## Requirement
What lines in the records include the string "xlsx"? Return each one.
──────
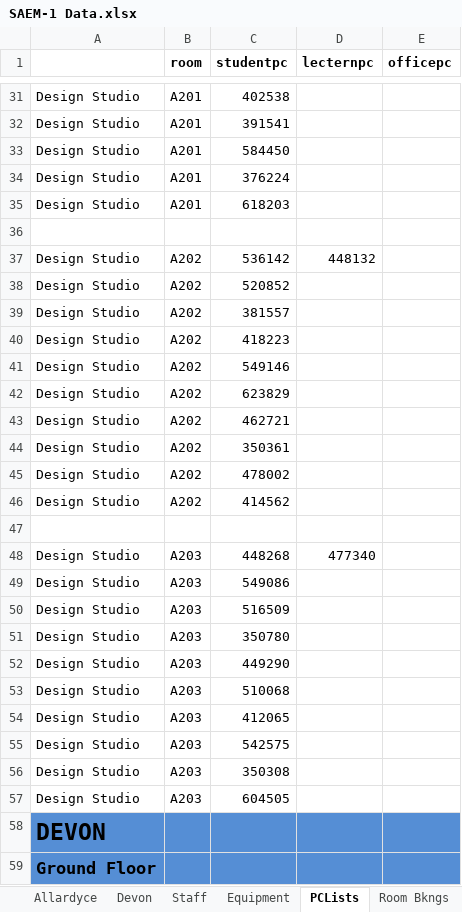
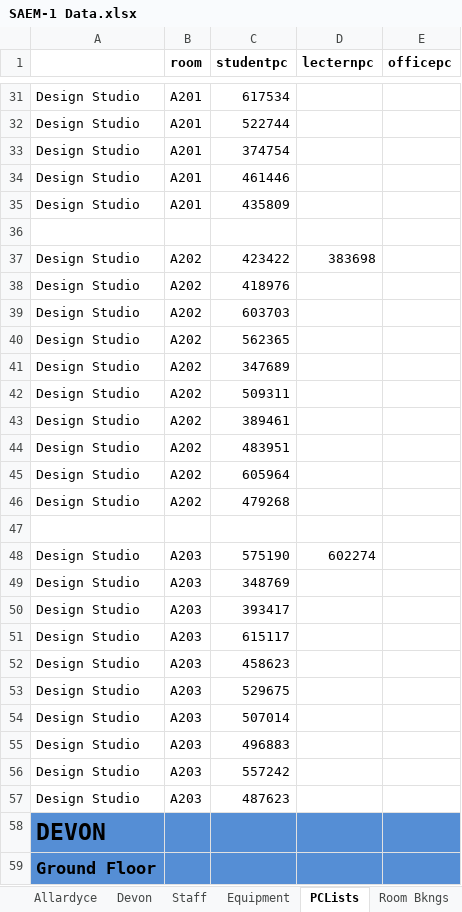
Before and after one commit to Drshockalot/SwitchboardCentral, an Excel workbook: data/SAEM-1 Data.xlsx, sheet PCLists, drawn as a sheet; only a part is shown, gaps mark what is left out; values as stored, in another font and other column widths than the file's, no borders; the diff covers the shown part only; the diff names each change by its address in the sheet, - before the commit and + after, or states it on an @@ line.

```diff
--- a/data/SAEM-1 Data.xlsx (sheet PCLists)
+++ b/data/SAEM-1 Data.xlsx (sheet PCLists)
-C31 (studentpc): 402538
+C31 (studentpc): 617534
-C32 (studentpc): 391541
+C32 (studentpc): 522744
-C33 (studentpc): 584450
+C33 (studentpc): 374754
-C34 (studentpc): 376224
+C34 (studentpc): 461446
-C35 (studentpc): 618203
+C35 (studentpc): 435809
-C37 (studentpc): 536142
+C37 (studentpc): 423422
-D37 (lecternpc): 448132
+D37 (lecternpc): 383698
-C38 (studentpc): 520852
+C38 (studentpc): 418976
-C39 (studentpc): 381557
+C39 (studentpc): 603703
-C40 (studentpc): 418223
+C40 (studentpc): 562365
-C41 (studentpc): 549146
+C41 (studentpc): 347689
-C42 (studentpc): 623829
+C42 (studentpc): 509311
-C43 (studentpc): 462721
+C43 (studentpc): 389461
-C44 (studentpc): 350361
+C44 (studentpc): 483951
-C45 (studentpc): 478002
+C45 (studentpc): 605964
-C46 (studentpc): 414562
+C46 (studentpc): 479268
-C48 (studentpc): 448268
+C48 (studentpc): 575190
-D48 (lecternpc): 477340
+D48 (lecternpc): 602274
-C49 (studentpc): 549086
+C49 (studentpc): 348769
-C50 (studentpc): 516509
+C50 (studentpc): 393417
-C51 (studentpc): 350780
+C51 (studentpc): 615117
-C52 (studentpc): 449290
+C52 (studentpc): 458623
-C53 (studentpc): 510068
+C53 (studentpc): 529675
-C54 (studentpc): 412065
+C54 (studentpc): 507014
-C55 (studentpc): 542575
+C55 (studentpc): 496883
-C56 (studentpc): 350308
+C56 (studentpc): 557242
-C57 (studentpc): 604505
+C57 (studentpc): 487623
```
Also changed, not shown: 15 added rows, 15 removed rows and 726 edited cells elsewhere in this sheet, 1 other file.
──────
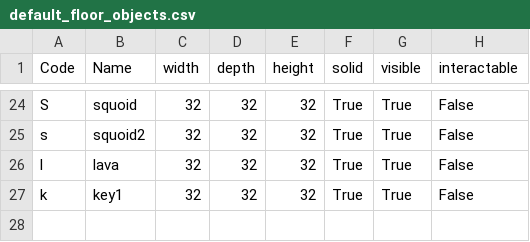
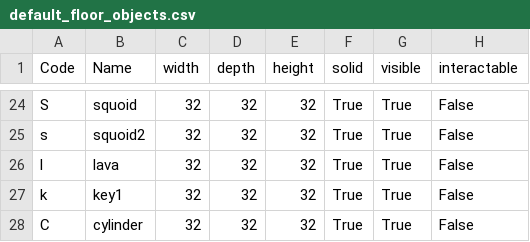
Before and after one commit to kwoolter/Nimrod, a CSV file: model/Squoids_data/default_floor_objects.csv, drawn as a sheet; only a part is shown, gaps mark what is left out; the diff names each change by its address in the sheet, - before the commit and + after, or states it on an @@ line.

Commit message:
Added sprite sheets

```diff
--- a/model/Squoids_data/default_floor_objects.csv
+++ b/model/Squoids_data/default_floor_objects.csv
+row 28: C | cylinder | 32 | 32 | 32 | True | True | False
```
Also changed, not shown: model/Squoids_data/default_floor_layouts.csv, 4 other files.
──────
## Final answer
Before and after one commit to Drshockalot/SwitchboardCentral, an Excel workbook: data/SAEM-1 Data.xlsx, sheet PCLists, drawn as a sheet; only a part is shown, gaps mark what is left out; values as stored, in another font and other column widths than the file's, no borders; the diff covers the shown part only; the diff names each change by its address in the sheet, - before the commit and + after, or states it on an @@ line.
--- a/data/SAEM-1 Data.xlsx (sheet PCLists)
+++ b/data/SAEM-1 Data.xlsx (sheet PCLists)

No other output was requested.